6. Frequent restaurant meals. Yes, dining out is convenient. You don’t have to cook or clean up, and the food is practically guaranteed to be tasty. But when done regularly, it can also become awfully expensive. Deep down, you know that with a little planning ahead and prep work, you can save a lot of money by cooking at home. You may also find that staying at home is relaxing, and chances are, most of your home-cooked dishes will be healthier than restaurant meals.
7. A full complement of gadgets, devices, games, and channels. Yes, it’s nice to have (literally) hundreds of channels to flip through when you’re feeling bored. But how many of them do you actually watch on a regular basis? Would you be just as satisfied with a much less expensive video-streaming subscription? And what about “toys” like tablets, smartphones, and video game systems? While they’re undoubtedly entertaining and often legitimately useful, how much of your time and attention do they take up?
The point is, you might be indulging in too much of a good thing. Think about what you’re not getting done and the time your family is not spending with one another. At the very least, it might be time to set screen-time limits, and to stop purchasing each new update for your gadgets.
8. Lavish vacations. How often have you booked a trip to some overhyped destination just because it’s what you do every year…or because it’s what the neighbors are doing…or because you’re seduced by a slick ad promising a “discounted” (but still pricey) air fare and hotel rate…or because you think you “deserve” it?
But the truth is, these trips rarely live up to our expectations…and the residual bills haunt us long after we’ve left Paradise behind. Be honest: Would a couple of long weekends in a rustic cabin in the mountains be nearly as enjoyable as a blowout trip to a fancy resort? And how do your most treasured vacation memories usually originate: by pulling out a credit card or by spending meaningful time with your loved ones?
9. A constant parade of extracurriculars for your kids. These days, some kids are busier than many adults. Between school, homework, sports, music lessons, volunteering, and more, they’re “working” the equivalent of 70- or 80-hour weeks. But the truth is that enrolling your children in two or three activities each is causing you to spend yourself silly and is stressing out everyone involved (especially your kids, whom all of this is supposed to benefit most).
Yes, your intentions are good, but it might be time to cut back. Allow your children to choose one or two activities each—and if it’s something inexpensive like YMCA soccer (as opposed to a traveling team), so much the better. Be sure to use some of your newfound free time to do something meaningful as a family, whether that’s game night or a trip to the park.

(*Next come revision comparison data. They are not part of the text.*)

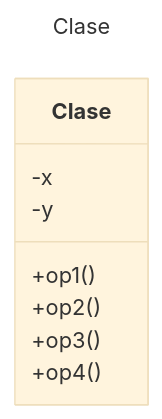
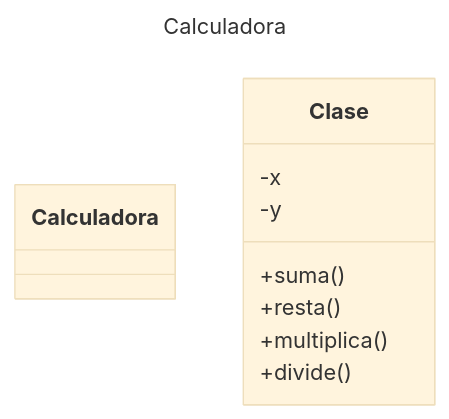
Before and after one commit to CLA-MOO/MOO.java.ag.calculadora: the diagram in README.md, drawn with Mermaid (base theme).

````diff
--- a/README.md
+++ b/README.md
@@ -7,13 +7,13 @@
 ```mermaid
 ---
-title: Clase
+title: Calculadora
 ---
 classDiagram
-      class Clase
+      class Calculadora
       Clase: -x
       Clase: -y
-      Clase: +op1()
-      Clase: +op2()
-      Clase: +op3()
-      Clase: +op4()
+      Clase: +suma()
+      Clase: +resta()
+      Clase: +multiplica()
+      Clase: +divide()
 ```
````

10. Your gym membership. Belonging to a gym and participating in various types of exercises is undoubtedly trendy and sure to impress others. But unless you’re a devoted, enthusiastic attendee of each spin or Pilates class, consider dropping that gym membership. Do you really use it enough to justify the expense? Plus, walking is free, and exercise videos are cheap. You might even be able to start a neighborhood walking club and get to know your neighbors!

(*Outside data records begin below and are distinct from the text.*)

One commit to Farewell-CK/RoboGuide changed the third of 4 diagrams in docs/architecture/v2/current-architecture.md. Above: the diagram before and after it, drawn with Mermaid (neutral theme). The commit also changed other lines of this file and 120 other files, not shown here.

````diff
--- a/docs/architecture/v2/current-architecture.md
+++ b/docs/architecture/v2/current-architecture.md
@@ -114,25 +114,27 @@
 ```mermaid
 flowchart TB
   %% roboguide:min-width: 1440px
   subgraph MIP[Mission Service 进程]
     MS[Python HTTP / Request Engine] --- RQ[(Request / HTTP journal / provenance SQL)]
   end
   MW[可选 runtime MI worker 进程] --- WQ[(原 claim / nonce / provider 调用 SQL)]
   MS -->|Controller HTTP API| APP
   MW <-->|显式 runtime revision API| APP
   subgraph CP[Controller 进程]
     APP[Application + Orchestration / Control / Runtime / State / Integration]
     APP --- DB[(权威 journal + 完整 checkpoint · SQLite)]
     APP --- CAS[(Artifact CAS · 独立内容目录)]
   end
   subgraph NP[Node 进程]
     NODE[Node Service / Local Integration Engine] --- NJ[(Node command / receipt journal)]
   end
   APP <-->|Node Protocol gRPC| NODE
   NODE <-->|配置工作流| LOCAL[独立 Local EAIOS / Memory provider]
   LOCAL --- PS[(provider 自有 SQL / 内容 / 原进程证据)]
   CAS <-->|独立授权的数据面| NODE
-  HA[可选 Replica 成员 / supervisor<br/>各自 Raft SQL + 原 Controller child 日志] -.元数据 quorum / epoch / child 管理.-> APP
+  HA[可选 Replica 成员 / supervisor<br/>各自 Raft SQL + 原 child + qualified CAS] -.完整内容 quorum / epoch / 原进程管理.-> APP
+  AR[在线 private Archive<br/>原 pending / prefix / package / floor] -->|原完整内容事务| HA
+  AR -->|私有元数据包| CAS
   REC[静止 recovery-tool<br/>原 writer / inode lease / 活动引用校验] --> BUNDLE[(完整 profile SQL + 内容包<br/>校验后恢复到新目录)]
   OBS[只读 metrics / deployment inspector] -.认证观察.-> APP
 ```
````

Overall, recognize that “things” rarely bring us happiness. When you begin to make these changes, you can and will derive personal pleasure from realizing you are not behaving impulsively. Your future (financially responsible and less stressed) self will thank you!
Donna Skeels Cygan, CFP®, MBA, is the owner of the financial advisory firm Sage Future Financial, LLC, and the author of The Joy of Financial Security: The art and science of becoming happier, managing your money wisely, and creating a secure financial future. She has been recognized numerous times as one of the top financial advisors in the U.S. She seeks to help her clients take control of their money in a way that maximizes their happiness.